- Intro to the Pythagorean theorem
- Pythagorean theorem example
- Pythagorean theorem intro problems
- Use Pythagorean theorem to find right triangle side lengths
- Pythagorean theorem with isosceles triangle
- Use Pythagorean theorem to find isosceles triangle side lengths
- Right triangle side lengths
- Use area of squares to visualize Pythagorean theorem
Practice using the Pythagorean theorem to solve for missing side lengths on right triangles. Each question is slightly more challenging than the previous.
Find the value of in the triangle shown below.
Want more Pythagorean theorem practice? Check out this exercise.
Want to join the conversation?
- Is there any way on how to do Pythagorean theorem easier im having trouble understanding(47 votes)
- You can remember easy "Pythagorean Triples" like the famous 3-4-5 combo, with 5 being the hypotenuse. There are also some other not-as-famous triples like the 5-12-13 triple, the 7-24-25 triple, and the 9-40-41. Note that the hypotenuse of these "triples" is always the largest number.(11 votes)

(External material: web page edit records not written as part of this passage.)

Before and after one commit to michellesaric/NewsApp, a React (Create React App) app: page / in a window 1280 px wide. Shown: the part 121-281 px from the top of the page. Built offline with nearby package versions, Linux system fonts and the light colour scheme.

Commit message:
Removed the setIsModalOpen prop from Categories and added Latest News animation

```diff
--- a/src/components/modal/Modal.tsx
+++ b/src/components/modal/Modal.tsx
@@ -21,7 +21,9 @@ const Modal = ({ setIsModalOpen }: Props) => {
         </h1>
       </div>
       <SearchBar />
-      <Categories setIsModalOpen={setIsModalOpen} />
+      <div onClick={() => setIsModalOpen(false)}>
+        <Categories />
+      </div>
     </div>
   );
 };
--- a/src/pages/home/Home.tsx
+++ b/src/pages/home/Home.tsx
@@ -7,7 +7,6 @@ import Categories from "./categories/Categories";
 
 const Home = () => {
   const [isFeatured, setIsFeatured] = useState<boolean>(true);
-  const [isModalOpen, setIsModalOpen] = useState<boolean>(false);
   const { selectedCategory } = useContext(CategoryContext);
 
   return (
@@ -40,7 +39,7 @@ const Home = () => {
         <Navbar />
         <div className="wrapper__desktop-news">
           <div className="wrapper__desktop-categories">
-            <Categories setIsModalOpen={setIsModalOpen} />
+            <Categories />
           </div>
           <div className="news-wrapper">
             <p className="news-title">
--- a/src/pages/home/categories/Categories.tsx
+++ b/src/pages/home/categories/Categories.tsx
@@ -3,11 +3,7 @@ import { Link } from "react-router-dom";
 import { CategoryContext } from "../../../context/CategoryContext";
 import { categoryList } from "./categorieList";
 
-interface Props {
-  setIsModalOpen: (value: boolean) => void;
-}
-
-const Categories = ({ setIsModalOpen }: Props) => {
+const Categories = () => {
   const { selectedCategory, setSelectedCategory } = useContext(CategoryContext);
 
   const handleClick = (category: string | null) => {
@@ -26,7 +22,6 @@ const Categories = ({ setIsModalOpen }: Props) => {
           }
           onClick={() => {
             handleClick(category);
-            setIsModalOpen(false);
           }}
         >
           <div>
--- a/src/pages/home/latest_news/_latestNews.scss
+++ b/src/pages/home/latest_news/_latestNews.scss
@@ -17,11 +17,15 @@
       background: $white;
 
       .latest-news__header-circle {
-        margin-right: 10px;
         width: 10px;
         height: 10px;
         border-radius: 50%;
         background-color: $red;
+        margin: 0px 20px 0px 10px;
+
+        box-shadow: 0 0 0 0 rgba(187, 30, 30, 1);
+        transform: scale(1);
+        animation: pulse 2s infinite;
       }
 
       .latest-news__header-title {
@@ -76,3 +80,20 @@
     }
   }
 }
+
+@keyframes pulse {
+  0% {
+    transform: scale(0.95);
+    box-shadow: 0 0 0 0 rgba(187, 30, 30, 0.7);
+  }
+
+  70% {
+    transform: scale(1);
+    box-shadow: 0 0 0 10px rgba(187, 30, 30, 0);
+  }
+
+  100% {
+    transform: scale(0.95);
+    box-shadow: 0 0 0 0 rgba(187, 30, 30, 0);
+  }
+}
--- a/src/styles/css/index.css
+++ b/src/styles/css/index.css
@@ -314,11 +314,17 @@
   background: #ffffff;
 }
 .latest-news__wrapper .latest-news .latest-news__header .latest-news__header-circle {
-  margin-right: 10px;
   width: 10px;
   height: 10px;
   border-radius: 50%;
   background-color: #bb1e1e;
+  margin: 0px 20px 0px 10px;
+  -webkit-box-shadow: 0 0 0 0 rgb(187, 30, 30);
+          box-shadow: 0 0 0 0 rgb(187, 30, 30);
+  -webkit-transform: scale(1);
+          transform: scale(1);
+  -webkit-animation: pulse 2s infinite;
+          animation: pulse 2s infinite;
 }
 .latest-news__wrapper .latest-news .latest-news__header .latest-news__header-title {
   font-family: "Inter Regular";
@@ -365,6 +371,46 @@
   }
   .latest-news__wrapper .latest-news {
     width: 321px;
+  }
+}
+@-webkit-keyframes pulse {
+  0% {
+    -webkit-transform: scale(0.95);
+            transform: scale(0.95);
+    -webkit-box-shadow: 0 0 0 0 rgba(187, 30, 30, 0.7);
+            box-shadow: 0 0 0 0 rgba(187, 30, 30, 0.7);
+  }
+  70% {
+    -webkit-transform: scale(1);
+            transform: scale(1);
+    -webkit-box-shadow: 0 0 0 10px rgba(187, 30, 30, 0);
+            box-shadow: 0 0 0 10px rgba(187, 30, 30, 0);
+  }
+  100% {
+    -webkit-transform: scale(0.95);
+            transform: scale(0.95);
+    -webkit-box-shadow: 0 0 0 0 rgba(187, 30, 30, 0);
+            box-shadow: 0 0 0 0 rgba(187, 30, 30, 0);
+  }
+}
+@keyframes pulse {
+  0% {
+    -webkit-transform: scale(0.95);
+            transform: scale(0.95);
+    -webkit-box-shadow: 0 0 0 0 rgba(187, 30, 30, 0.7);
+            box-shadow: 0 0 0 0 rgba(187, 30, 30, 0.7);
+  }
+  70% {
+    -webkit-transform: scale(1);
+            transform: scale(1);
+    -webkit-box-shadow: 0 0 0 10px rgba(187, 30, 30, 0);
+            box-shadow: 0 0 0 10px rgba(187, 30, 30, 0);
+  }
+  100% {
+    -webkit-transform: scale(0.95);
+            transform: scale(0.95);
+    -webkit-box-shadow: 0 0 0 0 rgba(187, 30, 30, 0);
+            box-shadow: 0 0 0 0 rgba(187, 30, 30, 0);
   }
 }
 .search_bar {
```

- there is so much history in the comments(39 votes)
- i wonder how we figured out the pythagoream theorem(26 votes)
- It was proven by Pythagoras. There are several popular proofs (even one done by a former US president [Garfield]). Look up proof of Pythagoras Theorem on YouTube.(7 votes)
- Just a quick question, so in a test it could say find the distance of the other 2 sides of the triangle. Can you find out the other 2 sides using the pythagorean theorem or is there another way to find that out?(13 votes)
- So, for the Pythagorean Theorem you do a squared plus b squared equals c squared. Why is a+c=b a thing? I don't get it.(0 votes)
- when am I going to use this in life?(11 votes)
- how can i find the b (the one one the side thats straight)(7 votes)
- you would instead do c^2-a^2=b^2. if you are missing "a" you can also swap those and do c^2 - b^2 = a^2(5 votes)
- Why do people always ask obvious questions and then get a ton of votes?!(10 votes)